**Problem to work on**
Only the lines holding the word "roof" are wanted; copy each of them from the listing.

**Records for this exercise**

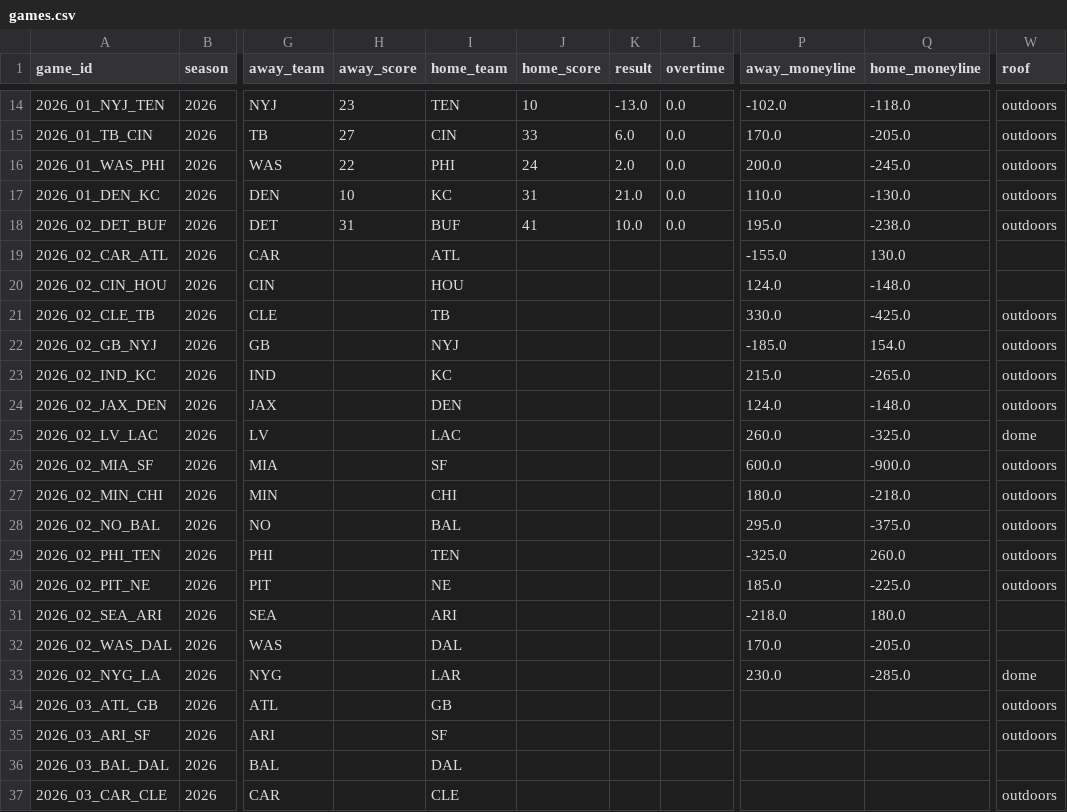
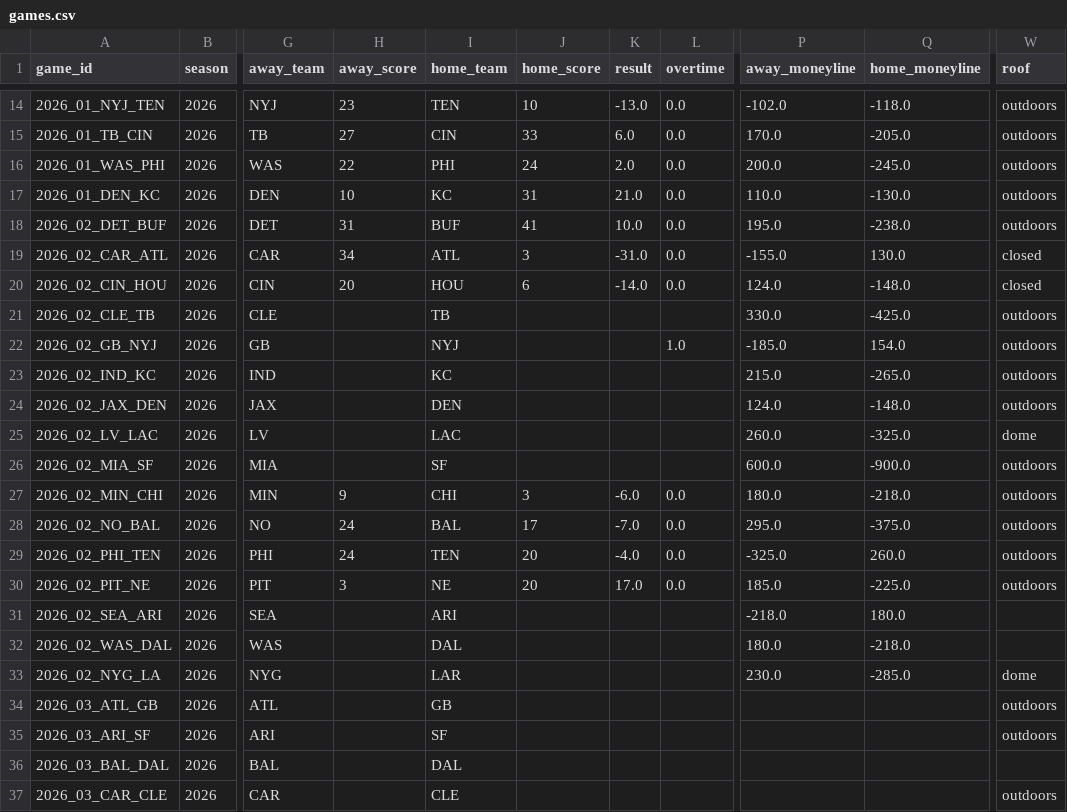
Before and after one commit to athvin/football-pool, a CSV file: data/2026/games.csv, drawn as a sheet; only a part is shown, gaps mark what is left out; the diff names each change by its address in the sheet, - before the commit and + after, or states it on an @@ line.

Commit message:
data: refresh 2026-09-20

```diff
--- a/data/2026/games.csv
+++ b/data/2026/games.csv
-H19 (away_score): (empty)
+H19 (away_score): 34
-J19 (home_score): (empty)
+J19 (home_score): 3
-K19 (result): (empty)
+K19 (result): -31.0
-L19:L20 (overtime): (empty)
+L19:L20 (overtime): 0.0
-W19:W20 (roof): (empty)
+W19:W20 (roof): closed
-H20 (away_score): (empty)
+H20 (away_score): 20
-J20 (home_score): (empty)
+J20 (home_score): 6
-K20 (result): (empty)
+K20 (result): -14.0
-L22 (overtime): (empty)
+L22 (overtime): 1.0
-H27 (away_score): (empty)
+H27 (away_score): 9
-J27 (home_score): (empty)
+J27 (home_score): 3
-K27 (result): (empty)
+K27 (result): -6.0
-L27:L30 (overtime): (empty)
+L27:L30 (overtime): 0.0
-H28:H29 (away_score): (empty)
+H28:H29 (away_score): 24
-J28 (home_score): (empty)
+J28 (home_score): 17
-K28 (result): (empty)
+K28 (result): -7.0
-J29:J30 (home_score): (empty)
+J29:J30 (home_score): 20
-K29 (result): (empty)
+K29 (result): -4.0
-H30 (away_score): (empty)
+H30 (away_score): 3
-K30 (result): (empty)
+K30 (result): 17.0
-P32 (away_moneyline): 170.0
+P32 (away_moneyline): 180.0
-Q32 (home_moneyline): -205.0
+Q32 (home_moneyline): -218.0
```
Also changed, not shown: 1 other file.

**Response box**
-W19:W20 (roof): (empty)
+W19:W20 (roof): closed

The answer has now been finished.